Banks v. Manchester, 128 US 244 , is part of a line of decisions that hold that no copyright may be held in the law. In Banks, when Ohio tried to copyright their law, the court held that it had no right to do so.
Howell v. Miller  was a Michigan dispute between Miller, who got himself appointed the official compiler for the state (how's that for a position!) and Howell tried to stop him claiming it violated his own Howell's Annotated Statutes. Harlan let Miller proceed to publish.
Goldstein  is joined by other noted authorities  who are skeptical of any restrictions on distribution of the law.
 http://www.law.stanford.edu/directory/profile/25/Paul Goldstein/
BOCA v. CODE  was a 1980 case that first presented the question of incorporation by reference and copyright of model building codes to the courts. The decision was inconclusive, but provided a survey of the law and enunciated the basic legal principles very clearly.
When the Veeck decision was handed down, the code people appealed to the Supreme Court. The U.S Solicitor General recommended to the Supreme Court  that they allow the ruling to stand and thus support the 5th Circuit decision and Peter Veeck's right to post building codes by denying cert. The Supreme Court followed the government's recommendation.

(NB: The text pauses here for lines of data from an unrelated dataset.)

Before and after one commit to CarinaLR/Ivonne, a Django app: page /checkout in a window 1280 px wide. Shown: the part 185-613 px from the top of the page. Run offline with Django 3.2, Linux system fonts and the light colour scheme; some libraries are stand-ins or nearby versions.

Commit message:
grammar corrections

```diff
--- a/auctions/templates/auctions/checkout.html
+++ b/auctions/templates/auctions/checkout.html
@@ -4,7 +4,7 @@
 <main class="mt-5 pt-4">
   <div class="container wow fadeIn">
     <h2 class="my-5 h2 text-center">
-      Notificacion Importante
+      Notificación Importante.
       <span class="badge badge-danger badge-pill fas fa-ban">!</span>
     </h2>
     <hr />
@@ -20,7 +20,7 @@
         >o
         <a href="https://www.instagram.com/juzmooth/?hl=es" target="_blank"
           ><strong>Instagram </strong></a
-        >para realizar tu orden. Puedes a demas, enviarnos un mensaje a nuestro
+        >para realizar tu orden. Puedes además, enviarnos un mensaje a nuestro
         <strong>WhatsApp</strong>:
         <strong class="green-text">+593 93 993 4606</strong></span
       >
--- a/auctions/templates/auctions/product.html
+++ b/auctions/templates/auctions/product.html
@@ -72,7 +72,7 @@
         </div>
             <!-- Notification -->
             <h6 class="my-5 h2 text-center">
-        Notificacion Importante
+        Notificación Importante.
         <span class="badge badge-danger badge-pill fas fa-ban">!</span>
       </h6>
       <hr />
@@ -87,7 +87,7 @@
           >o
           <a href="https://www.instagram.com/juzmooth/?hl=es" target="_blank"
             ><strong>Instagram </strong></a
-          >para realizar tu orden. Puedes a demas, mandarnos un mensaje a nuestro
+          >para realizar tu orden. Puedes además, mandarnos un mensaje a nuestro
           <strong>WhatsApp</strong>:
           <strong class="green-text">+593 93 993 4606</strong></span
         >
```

When it comes to public safety codes, it seems self-evident that this material, so critical to our daily lives, must be available to all. But, copyright on code extends beyond public safety codes. Companies have staked claims on administrative codes, which are the regulations enacted by executive-branch agencies, and compiled statutes from the legislative branches. In many cases, states mistakenly claim copyright over these materials, and then cut deals for the commercial rights with their corporate partners.
Codes and standards don't have to cost a fortune. Internet standards are all free. Many states do their own plumbing standards. Others even do their own building codes. And, whenever they make their own, the jurisdictions find their costs go down and (most importantly) their distribution goes up because a much larger population has access to these critical documents.
By the 1980s, there were two models of doing computer networking. The official, big-government, closed-standard approach was called Open Systems Interconnection (OSI) and it cost many thousands of dollars to buy their docs. The open approach was a ragtag group called the IETF, and it was those standards that became the Internet, but it was a pitched battle  between the two camps!
Open standards mean the barriers to entry come down. This is as much about innovation as it is about democracy. It shouldn't cost thousands of dollars to gather the technical documentation that describes how a piece of public infrastructure operates. Any kid in a dorm room should be able to gather this information and use it to help create a better world.
Computer operating systems, network protocols, and other fundamental building blocks of our modern society were all collective enterprises based on distributed efforts. Locking up knowledge about how these systems work would have destroyed them  and our world would be a much poorer place today.  http://www.youtube.com/watch?v=14hJtzPcdaw
Public safety codes are critical to public safety, there are criminal penalties for violating them, and these are laws of general applicability.
Enjoy!  http://bulk.resource.org/codes.gov/